Go through the records and copy each line where the string "presentational" occurs.
- - - - - - -
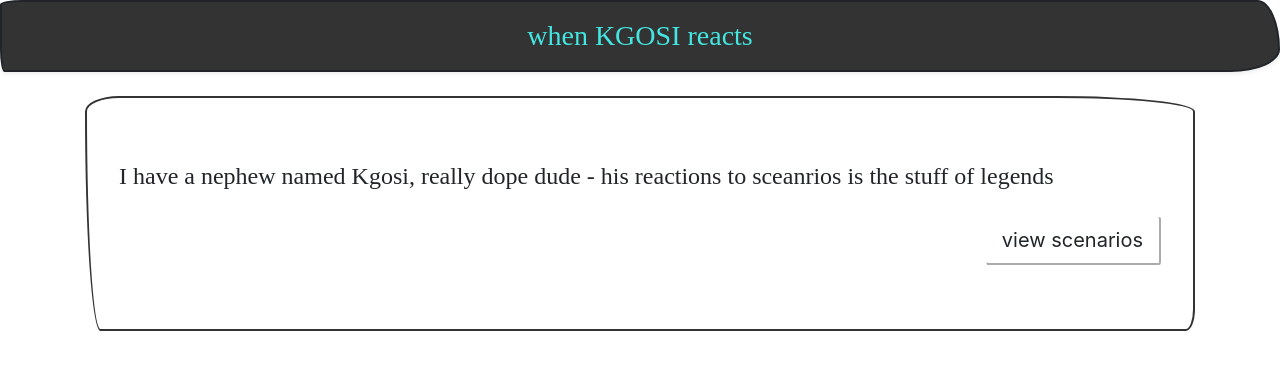
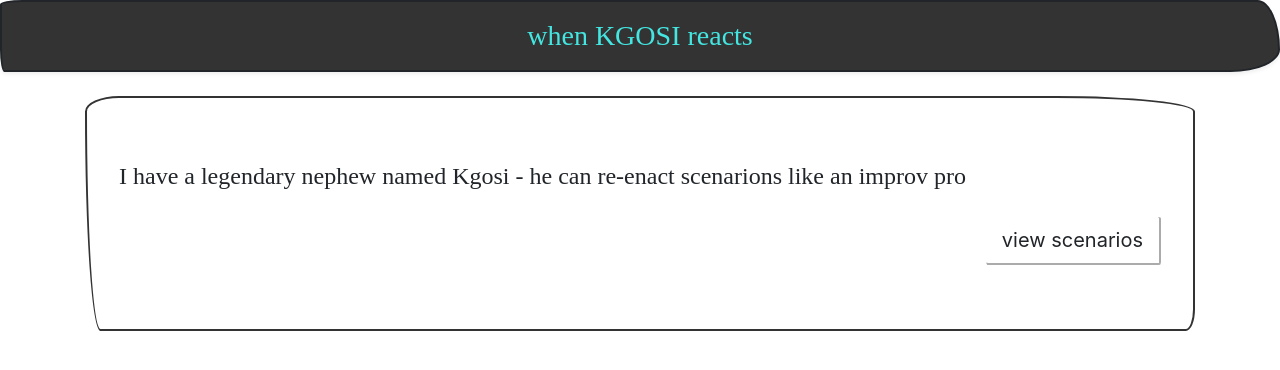
Before and after one commit to moemedimooms/the-KGOSI-improv-show, a React (Create React App) app: page / in a window 1280 px wide. Shown: the top 370 px of the page. Built offline with nearby package versions, Linux system fonts and the light colour scheme; a web font is replaced by a local one.

Commit message:
updated text content of JSX partial of DefaultContent component

```diff
--- a/src/components/presentational/DefaultContent/index.js
+++ b/src/components/presentational/DefaultContent/index.js
@@ -31,8 +31,8 @@ const DefaultContent = (props) => {
     <div className="jumbotron">
       <p className="h4 font-weight-lighter">
         <animated.span style={{ ...txtSpring }}>
-          I have a nephew named Kgosi, really dope dude - his reactions to
-          sceanrios is the stuff of legends
+          I have a legendary nephew named Kgosi - he can re-enact scenarions
+          like an improv pro
         </animated.span>
       </p>
       <div className="text-right">
```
- - - - - - -
● Result of the exercise:
--- a/src/components/presentational/DefaultContent/index.js
+++ b/src/components/presentational/DefaultContent/index.js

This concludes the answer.